A new variant of the Gugi mobile banking Trojan can bypass two of the security features that Google has included in Android 6.0, Kaspersky security researchers say.
Detected as Trojan-Banker.AndroidOS.Gugi.c, the threat includes mechanisms that allow it to bypass both the permission-based app overlays in Android 6 and the dynamic permission requirement for dangerous in-app activities such as SMS or calls. What is most interesting about the malware, however, is that it doesn’t leverage vulnerabilities to perform the bypass, but employs social engineering instead.
The Gugi Trojan is being distributed mainly through SMS spam that tricks users into accessing phishing webpages by telling them they received a MMS-photo accessible via an included link. However, as soon as the user clicks on the link, the malware is downloaded onto the device instead, and the victim is infected.
To perform its nefarious activity on the infected device, the Trojan needs to overlay banking apps and the Google Play Store app with its own phishing windows, which allow it to steal user credentials and credit card details. However, Android 6 requires for applications to request permission to overlay their windows over other apps, and Gugi has found a way to receive this permission by forcing users to grant it.
First, the user is presented with a warning window: “Additional rights needed to work with graphics and windows” that has a single button: “Provide.” When clicking on this button, the victim is presented with a dialog box that authorizes the app overlay (“drawing over other apps”).
As soon as the Trojan receives the permission, it blocks the device by displaying its own window on top of all other windows and dialogues. The window includes a single “Activate” button, providing users with no other option but to enable other dangerous permissions for the malware, Kaspersky’s Roman Unuchek explains.

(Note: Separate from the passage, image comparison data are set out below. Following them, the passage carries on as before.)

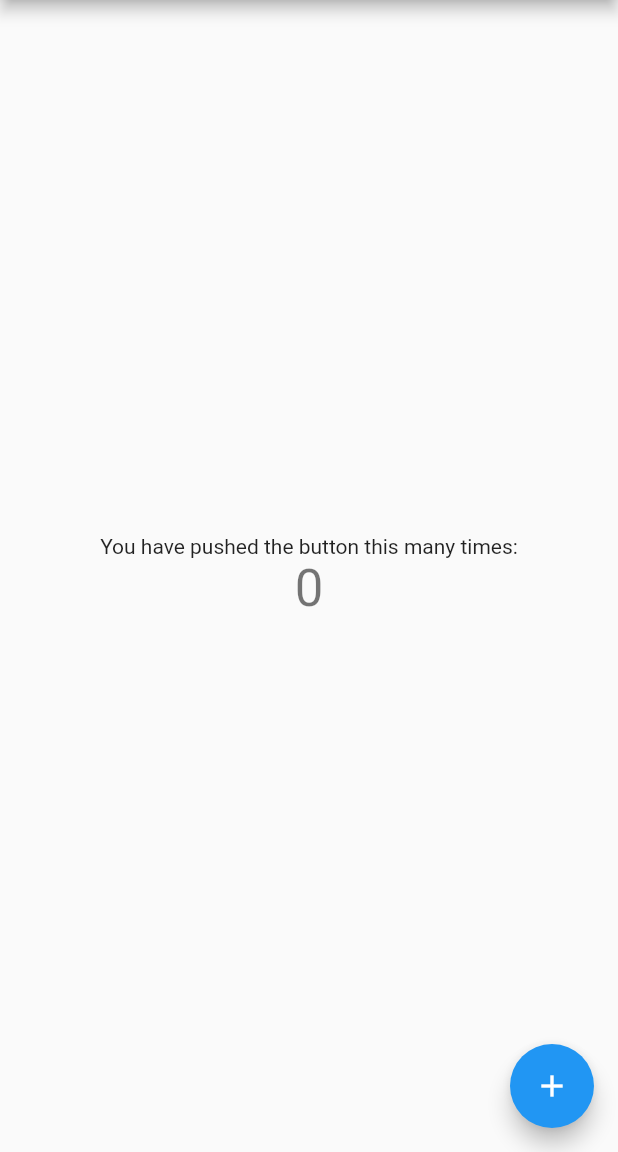
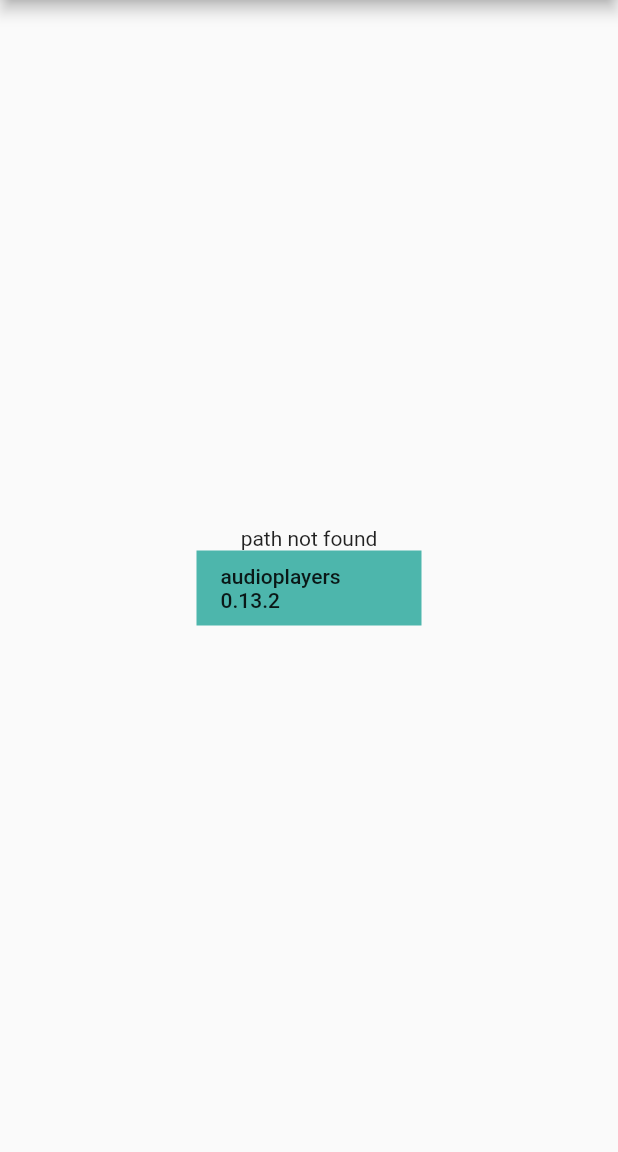
Before and after one commit to thbisdikian/sound_test, a Flutter app: the screen it shows after launch, on a phone screen of 412 x 824 dp, the part 84-1236 px from its top. Run offline on Flutter 3.47's test engine with Material 2 defaults, Android fonts, the light colour scheme and no system bars; our stand-ins replace audioplayers.

Commit message:
audioplayers 0.13.2 basic integration

```diff
--- a/lib/main.dart
+++ b/lib/main.dart
@@ -1,4 +1,9 @@
+import 'dart:async';
+import 'dart:io';
+
 import 'package:flutter/material.dart';
+import 'package:audioplayers/audio_cache.dart';
+import 'package:audioplayers/audioplayers.dart';
 
 void main() => runApp(MyApp());
 
@@ -27,17 +32,31 @@
 }
 
 class _MyHomePageState extends State<MyHomePage> {
-  int _counter = 0;
 
-  void _incrementCounter() {
-    setState(() {
+  AudioPlayer audioPlayer = new AudioPlayer();
+  AudioCache audioCache = new AudioCache();
+  bool audioplayersPlaying = false;
+  String path;
+  String localFilePath;
 
-      _counter++;
-    });
-  }
+
+  // void _playAudioplayers() async {
+  //   int result = await audioPlayer.play('$path' + '/brown_noise.mp3',isLocal: true);
+  // }
+
+  // void _getAppDocDirectory() async {
+  //   final dir = await getApplicationDocumentsDirectory();
+  //   if (await dir.exists()) {
+  //     setState(() {
+  //       path = dir.path;
+  //     });
+  //   }
+  // }
 
   @override
   Widget build(BuildContext context) {
+    // _getAppDocDirectory();
+    audioPlayer.setReleaseMode(ReleaseMode.LOOP);
 
     return Scaffold(
       appBar: AppBar(
@@ -48,21 +67,19 @@
         child: Column(
           mainAxisAlignment: MainAxisAlignment.center,
           children: <Widget>[
-            Text(
-              'You have pushed the button this many times:',
-            ),
-            Text(
-              '$_counter',
-              style: Theme.of(context).textTheme.display1,
+            Text(path ?? 'path not found'),
+            Container(
+              height: 50,
+              width: 150,
+              color: Colors.teal[300],
+              child: FlatButton(
+                child: Text('audioplayers 0.13.2'),
+                onPressed: () => audioCache.play('brown.mp3'),
+              ),
             ),
           ],
         ),
       ),
-      floatingActionButton: FloatingActionButton(
-        onPressed: _incrementCounter,
-        tooltip: 'Increment',
-        child: Icon(Icons.add),
-      ),
     );
   }
 }
```
Also changed, not shown: pubspec.yaml (+4 -34 lines), pubspec.lock, 1 other file.
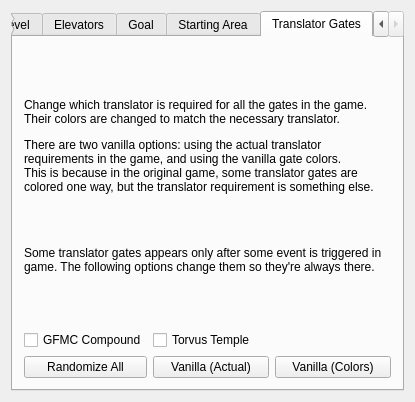
This is randovania/gui/logic_settings_window.ui in randovania/randovania as Qt 5 draws it before an edit. The edited form follows.
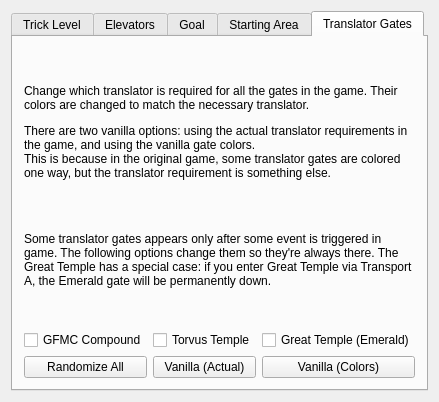
This is the edited form. The open tabs and pages were chosen to show the change.

Commit message: Add checkbox to change the Emerald gate in Great Temple

Diff of the .ui file:
```diff
--- a/randovania/gui/logic_settings_window.ui
+++ b/randovania/gui/logic_settings_window.ui
@@ -290,7 +290,7 @@
         <item row="0" column="0" colspan="3">
          <widget class="QLabel" name="translators_description">
           <property name="text">
-           <string>&lt;html&gt;&lt;head/&gt;&lt;body&gt;&lt;p&gt;Change which translator is required for all the gates in the game. Their colors are changed to match the necessary translator.&lt;/p&gt;&lt;p&gt;There are two vanilla options: using the actual translator requirements in the game, and using the vanilla gate colors.&lt;br/&gt;This is because in the original game, some translator gates are colored one way, but the translator requirement is something else.&lt;/p&gt;&lt;p&gt;&lt;br/&gt;&lt;/p&gt;&lt;p&gt;Some translator gates appears only after some event is triggered in game. The following options change them so they're always there.&lt;/p&gt;&lt;/body&gt;&lt;/html&gt;</string>
+           <string>&lt;html&gt;&lt;head/&gt;&lt;body&gt;&lt;p&gt;Change which translator is required for all the gates in the game. Their colors are changed to match the necessary translator.&lt;/p&gt;&lt;p&gt;There are two vanilla options: using the actual translator requirements in the game, and using the vanilla gate colors.&lt;br/&gt;This is because in the original game, some translator gates are colored one way, but the translator requirement is something else.&lt;/p&gt;&lt;p&gt;&lt;br/&gt;&lt;/p&gt;&lt;p&gt;Some translator gates appears only after some event is triggered in game. The following options change them so they're always there. The Great Temple has a special case: if you enter Great Temple via Transport A, the Emerald gate will be permanently down.&lt;/p&gt;&lt;/body&gt;&lt;/html&gt;</string>
           </property>
           <property name="wordWrap">
            <bool>true</bool>
@@ -311,6 +311,13 @@
           </property>
          </widget>
         </item>
+        <item row="1" column="2">
+         <widget class="QCheckBox" name="always_up_great_temple_check">
+          <property name="text">
+           <string>Great Temple (Emerald)</string>
+          </property>
+         </widget>
+        </item>
        </layout>
       </widget>
      </widget>
```
Left out of the diff: 2 changed lines with no effect on the pictures.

“Once the user presses this button they will receive a continuous series of requests for all the rights the Trojan is looking for. They won’t get back to the main menu until they have agreed to everything. For example, following the first click of the button, the Trojan will ask for Device Administrator rights. It needs this for self-defense because it makes it much harder for the user to uninstall the app,” the researcher continues.
After receiving device admin rights, Gugi asks permissions to send and view SMS messages and to make calls. The Trojan has to ask for these permissions the first time it attempts to perform a dangerous operation on the compromised device running Android 6, something that it didn’t have to do on previous operating system versions, where all permissions were granted at installation.
The malware asks for each permission until the user agrees and, if it doesn’t receive all of the permissions it is looking for, it completely blocks the infected device. According to Kaspersky’s researcher, the only manner in which the user can use the device is to reboot it in safe mode and try to uninstall the Trojan.
Once it has bypassed Android 6’s defense mechanisms, the malware behaves like other mobile banking Trojan does: it overlays applications to steal credentials from people using mobile banking. Other functionality worth mentioning includes the use of the Websocket protocol, and the malware’s ability to steal SMS and contacts, to makes USSD requests, and to send SMS by command from the command and control server.
The Gugi family of Android malware first emerged in December 2015, while the new variant was observed in June 2016. At the moment, the malware is mainly focused on infecting users in Russia (more than 93% of attacked users live in this country), but researchers say that it is trending up at the moment, as the number of infections increased ten-fold from April to August.
According to a recently released report from Nokia, Smartphone malware infections increased by 96% over the year to April 2016, with smartphones accounting for 78% of all mobile infections.